Manufacturing used to be the industry that drove the United States economy. In 1996, 14 percent of the workforce was employed in that sector. It now accounts for about eight percent of the workforce.
Despite the grim numbers, things are trending up for US manufacturers: 11.5 million manufacturing jobs in 2010 grew into nearly 12,400,000 by December 2017, according to the Bureau of Labor Statistics. The Pew Research Center reports that 81 percent of Americans know that the total number of manufacturing jobs is less than it was three decades ago, but only 35 percent know that the US now manufactures more with fewer workers. Manufacturing output for the first quarter of 2017 was more than 80 percent above the level of 30 years ago, after adjusting for inflation. Why? New technologies.
Technology Enables Efficient Manufacturing
Technology has been the primary reason for manufacturers’ ability to produce more output with fewer workers. Automation, machine-to-machine data exchange, robotics, mobile data access via the ubiquitous cloud, Manufacturing 4.0: all contribute to what has become an efficient industry that is far more productive than three decades ago.
However, the enlightened manufacturer understands it is not merely technology which fuels the enviable record of efficient production. It is only when the proper technology is deployed along with well-designed business processes that an enterprise can function at its optimal capacity and generate the return on investment that technology solutions promise. Enterprise technology such as an ERP solution seldom produces the desired results unless business process are reviewed and redesigned at the same time.
First Things First: The Current State
The first step is to define your business performance measurements. We look to The Balanced Scorecard by Kaplan and Norton to determine next steps. It recommends creating a scorecard to track the metrics of four categories:
- Customer measures
- Financial measures
- Internal measures
- Innovation measures
This helps establish a baseline from which your enterprise can track results from its current state. Determining the desired future state defines what success looks like and whether the cost is worth the investment.
Assessing Business Maturity
We assess the capabilities and maturity of the business and its processes with the use of the Capability Maturity Model.
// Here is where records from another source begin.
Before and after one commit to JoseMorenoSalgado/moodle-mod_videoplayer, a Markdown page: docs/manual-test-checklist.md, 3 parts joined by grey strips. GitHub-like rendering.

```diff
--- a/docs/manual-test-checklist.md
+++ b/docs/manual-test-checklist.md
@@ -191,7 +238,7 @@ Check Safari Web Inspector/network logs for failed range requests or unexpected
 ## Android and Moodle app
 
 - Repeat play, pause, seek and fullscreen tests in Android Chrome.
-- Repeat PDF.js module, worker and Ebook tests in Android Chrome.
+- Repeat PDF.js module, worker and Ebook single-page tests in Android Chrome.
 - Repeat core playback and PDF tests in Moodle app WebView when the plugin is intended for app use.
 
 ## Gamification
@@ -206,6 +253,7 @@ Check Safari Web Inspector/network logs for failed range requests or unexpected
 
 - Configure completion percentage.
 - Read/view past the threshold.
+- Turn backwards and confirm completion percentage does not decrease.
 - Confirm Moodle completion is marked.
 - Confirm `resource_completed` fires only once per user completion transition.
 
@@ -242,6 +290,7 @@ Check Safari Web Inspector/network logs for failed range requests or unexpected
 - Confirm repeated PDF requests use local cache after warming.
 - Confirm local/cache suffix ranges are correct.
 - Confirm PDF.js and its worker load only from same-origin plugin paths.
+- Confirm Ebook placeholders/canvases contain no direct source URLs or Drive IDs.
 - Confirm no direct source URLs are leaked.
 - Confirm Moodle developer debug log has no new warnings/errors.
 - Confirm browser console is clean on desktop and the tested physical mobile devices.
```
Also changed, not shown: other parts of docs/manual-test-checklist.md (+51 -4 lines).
Companies contemplating an investment in new technology solutions typically aspire to achieve Level 5 results but aren’t there yet.
Companies in the underperforming levels often attempt to be everything to all customers. This can cause the business to be over-extended and ineffective at attaining any of their goals.
With the existing technology platform assessment and a review of the top-level strategy complete, the team now has the vision to attain the appropriate strategic tools to complement the opportunities and performance metrics they have previously developed.
Now the real work of maximizing the ERP investment begins.
The implementation team has likely identified dozens, and even hundreds, of opportunities to improve work processes, and they are all worthwhile at some level. But no organization can effectively work on all of them simultaneously. To further complicate things, each team member, as well as the support and production personnel, has a day job in addition to project responsibilities.
Managing project resources can become complicated quickly. So early on, limit the number of projects that are active at any given time for any individual. A key to the success of a business transformation will depend on completing active projects as fast as possible. To accomplish this, break down projects into the tasks required to complete the project. Tasks should never take longer than one to two weeks. This provides a way to keep the responsible task leader and team focused.
If task completion dates begin to slip, it’s a sign that team members are overloaded and an assessment of the number of active tasks is in order. In addition to actively managing and participating in the active project, members of the Transformation Lead team must be the thought leaders for your business. It’s critical that team members are well-versed in the nuance and skills of Six Sigma, Lean Manufacturing, and managing cultural change in an organization.
The Future State
Many manufacturing companies set goals based on historical performance. It’s easy to look at last year’s performance and set a goal to increase revenue by 10 percent or reduce costs by eight percent. This is better than standing still but hardly world class.
World class results won’t be achieved merely by upgrading your current ERP system or purchasing a new solution. There has to be a concurrent emphasis on evaluating current business processes and introducing more efficient and less wasteful process to truly transform the business.
Establishing a stretch goal that represents a 30-50 percent improvement over the baseline is only accomplished when the team understands it can no longer rely on legacy work processes. In order to achieve a stretch goal everyone must utilize the tools at hand and be prepared to alter business processes in new and innovative ways.
In the end, it’s not only about technology. Evaluating the right technology solution for business process improvement and revising work processes can result in a business that is significantly transformed and operating at optimal efficiency.
When the desired future state has been realized the pain of changing workplace behavior and learning new skills will be forgotten.
Jeff Carr is the founder of Ultra Consultants.